Cantlay Weathers the DeChambeau Circus, Claims BMW Championship
It could well have been that the pivotal moment that won the BMW Championship happened before the first ball was even struck.
That's when Patrick Cantlay decided to change the grip on his putter.
This was evident when the FedEx Cup series' second event came down to its two top contestants confirming one of golf's oldest axiom:
- Bryson DeChambeau drove for show, and
- Cantlay putted for dough.
Indeed and verily.
That saying's also as succinct as it gets for describing how Cantlay won the weekend.
Dude was absolute nails with his game on the green. The Strokes Gained stat's been around since 2004, and his +14.58 is now the highest ever achieved.
Cantlay underscored that fact in spades by drilling the playoff winner on the 18th from 18 feet out:
That came at the end of a string of pressure-packed putts that were mandatory if he was gonna neutralize DeChambeau hole after hole.
The Tour's ringmaster kept leaving the door open for Cantlay by failing to capitalize when the rubber met the road on what could've been each closeout green.
The tourney didn't begin that way for DeChambeau, though. Dude ripped up the Caves Valley course for the pasture it was, providing only token resistance to the world's best golfers. Only the extremely careless were punished, and it's absurd that in a featured competition such as the FedEx Cup, every damn player finished under par.
Baltimore's not had a PGA event for 60 years. After this weekend, it'd be justice if they'll be forced to wait 60 more.
Still, chasing 59 is impressive enough and worthy of mention.
DeChambeau woulda done it in Round 1 if it weren't for that pulled putt on 18:
After his outstanding performance with the flat stick earlier in the round, who knew that missed 6-footer would be a harbinger of things to come for the dude whom many on the Tour call the Scientist.

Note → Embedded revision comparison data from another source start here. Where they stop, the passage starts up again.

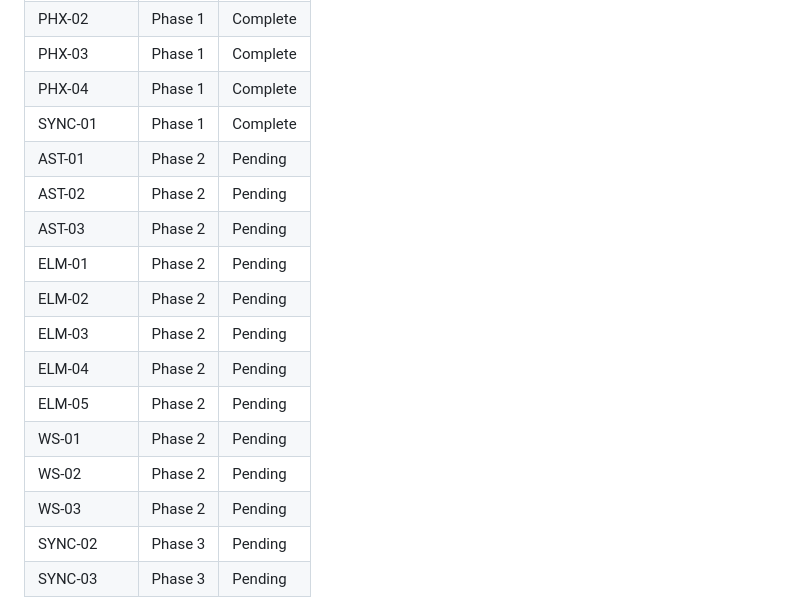
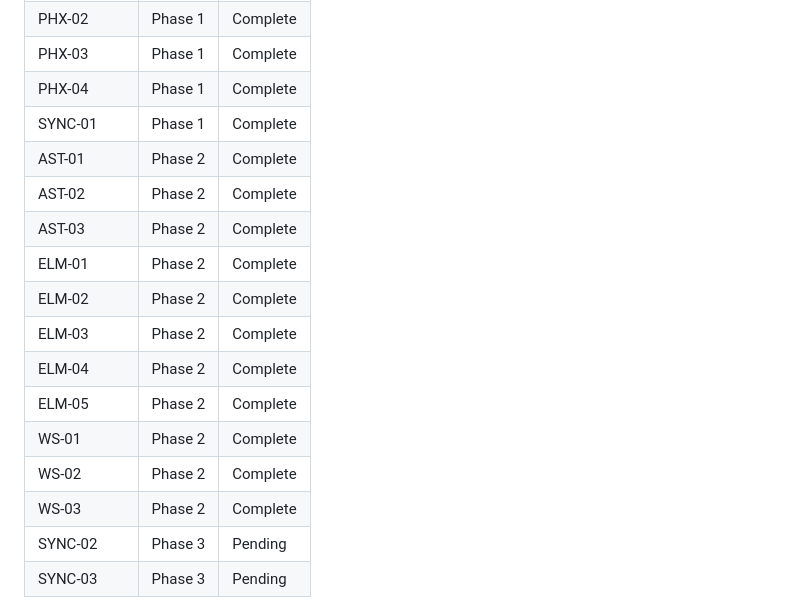
Before and after one commit to JulianLeviston/snaker-elm, a Markdown page: .planning/REQUIREMENTS.md, the part around one of its changes. Drawn GitHub-style.

```diff
--- a/.planning/REQUIREMENTS.md
+++ b/.planning/REQUIREMENTS.md
@@ -79,17 +79,17 @@ Which phases cover which requirements. Updated during roadmap creation.
 | PHX-03 | Phase 1 | Complete |
 | PHX-04 | Phase 1 | Complete |
 | SYNC-01 | Phase 1 | Complete |
-| AST-01 | Phase 2 | Pending |
-| AST-02 | Phase 2 | Pending |
-| AST-03 | Phase 2 | Pending |
-| ELM-01 | Phase 2 | Pending |
-| ELM-02 | Phase 2 | Pending |
-| ELM-03 | Phase 2 | Pending |
-| ELM-04 | Phase 2 | Pending |
-| ELM-05 | Phase 2 | Pending |
-| WS-01 | Phase 2 | Pending |
-| WS-02 | Phase 2 | Pending |
-| WS-03 | Phase 2 | Pending |
+| AST-01 | Phase 2 | Complete |
+| AST-02 | Phase 2 | Complete |
+| AST-03 | Phase 2 | Complete |
+| ELM-01 | Phase 2 | Complete |
+| ELM-02 | Phase 2 | Complete |
+| ELM-03 | Phase 2 | Complete |
+| ELM-04 | Phase 2 | Complete |
+| ELM-05 | Phase 2 | Complete |
+| WS-01 | Phase 2 | Complete |
+| WS-02 | Phase 2 | Complete |
+| WS-03 | Phase 2 | Complete |
 | SYNC-02 | Phase 3 | Pending |
 | SYNC-03 | Phase 3 | Pending |
 
```
Also changed, not shown: other parts of .planning/REQUIREMENTS.md (+12 -12 lines), .planning/ROADMAP.md (+5 -5 lines), 1 other file.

At least he made history. No one on the Tour has ever carded an obscene 27-under for a 261 and not gone home with the hardware.
Center stage was all his for virtually all of the weekend, though, and he basked in it.
Watching him go about a round is sorta like waiting in anticipation of a stack-up in Nascar.
Every time DeChambeau pulls that cannon outta the bag and sets his ball on the tee's second story, no matter how much he claims he's simplified his swing mechanics, every witness knows the whole thing could blow up at any time.
It's like danger is his real business, and he relishes the razor's edge of it all.
Through it all, Cantlay was staying within himself, refusing to be intimidated by DeChambeau's titanic blasts and heroic recoveries.
Or his unfiltered comments, like this one on the 14th, where it's odds-on dude meant no offense but was in his own chaotic world:
While DeChambeau found water twice on the back nine in Round 3, Cantlay was avoiding drama altogether. Maybe his drives were landing half a mile behind DeChambeau's, but they were well-set for manageable approach shots to the greens where he'd been working his magic all weekend.
Dudes were either knotted up or within a stroke of each other for most of Round 4, through good times and bad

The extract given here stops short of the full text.